Segment Start: DATASET ENTRIES

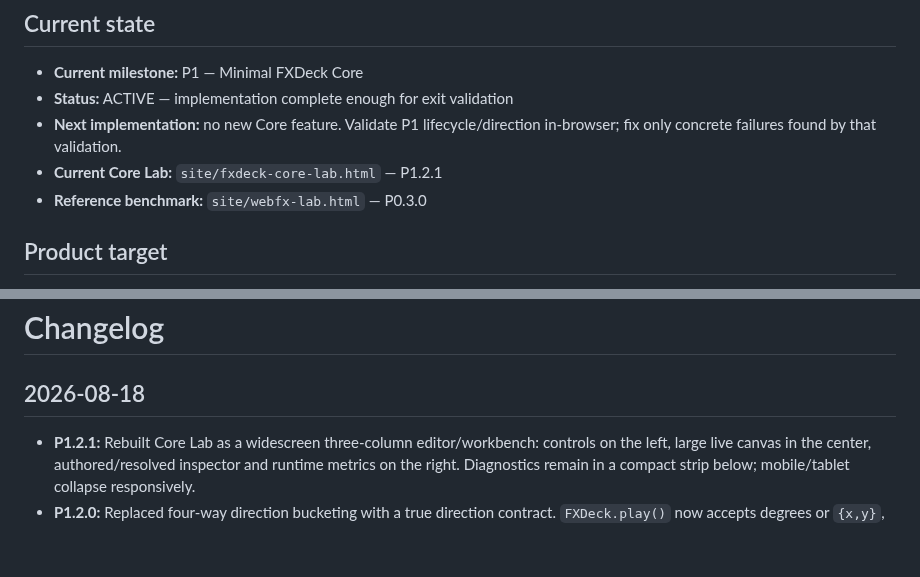
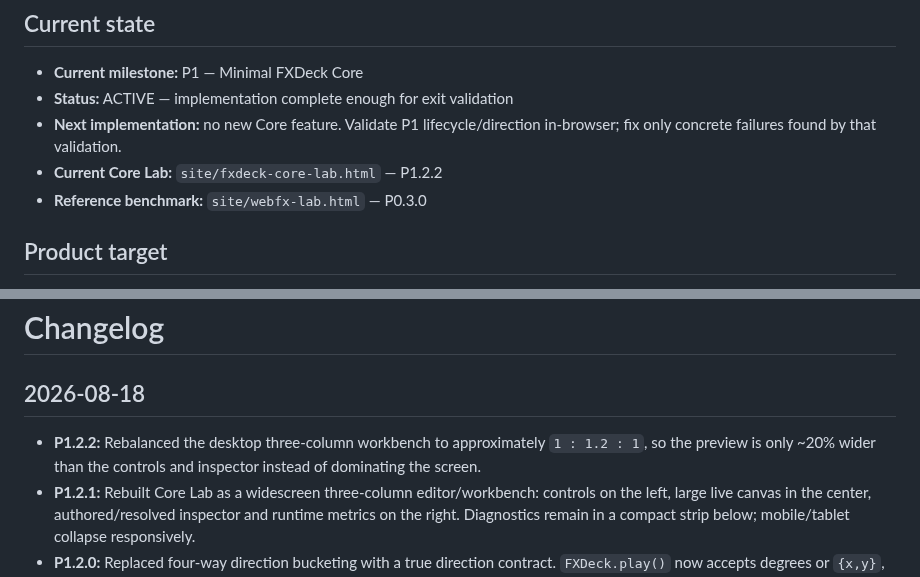
Before and after one commit to bartuom/motiondevelopment, a Markdown page: FXDECK_STATE.md, 2 parts joined by grey strips. Drawn GitHub-style; blank space fills up the shorter version.

Commit message:
Document balanced Core Lab columns

```diff
--- a/FXDECK_STATE.md
+++ b/FXDECK_STATE.md
@@ -13,7 +13,7 @@
 - **Current milestone:** P1 — Minimal FXDeck Core
 - **Status:** ACTIVE — implementation complete enough for exit validation
 - **Next implementation:** no new Core feature. Validate P1 lifecycle/direction in-browser; fix only concrete failures found by that validation.
-- **Current Core Lab:** `site/fxdeck-core-lab.html` — P1.2.1
+- **Current Core Lab:** `site/fxdeck-core-lab.html` — P1.2.2
 - **Reference benchmark:** `site/webfx-lab.html` — P0.3.0
 
 ## Product target
@@ -201,6 +201,7 @@ Do not build these pre-emptively:
 
 ## 2026-08-18
 
+- **P1.2.2:** Rebalanced the desktop three-column workbench to approximately `1 : 1.2 : 1`, so the preview is only ~20% wider than the controls and inspector instead of dominating the screen.
 - **P1.2.1:** Rebuilt Core Lab as a widescreen three-column editor/workbench: controls on the left, large live canvas in the center, authored/resolved inspector and runtime metrics on the right. Diagnostics remain in a compact strip below; mobile/tablet collapse responsively.
 - **P1.2.0:** Replaced four-way direction bucketing with a true direction contract. `FXDeck.play()` now accepts degrees or `{x,y}`, Core normalizes to a unit vector, and `testBurst` uses continuous tsParticles angular offset with authored cone spread. Core Lab exposes full 0–359° control and the resolved unit vector.
 - **P1.1.0:** Added authored-definition inspector to Core Lab. V1/V2/Heavy now expose real construction and parameter differences; authored data and runtime-resolved values are displayed separately.
```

Segment End: DATASET ENTRIES

▸ **EXERCISE**: Wherever the string "site" appears in a line of the records above, copy that line.

▸ **ANSWER FOR THIS EXERCISE**:
-- **Current Core Lab:** `site/fxdeck-core-lab.html` — P1.2.1
+- **Current Core Lab:** `site/fxdeck-core-lab.html` — P1.2.2
 - **Reference benchmark:** `site/webfx-lab.html` — P0.3.0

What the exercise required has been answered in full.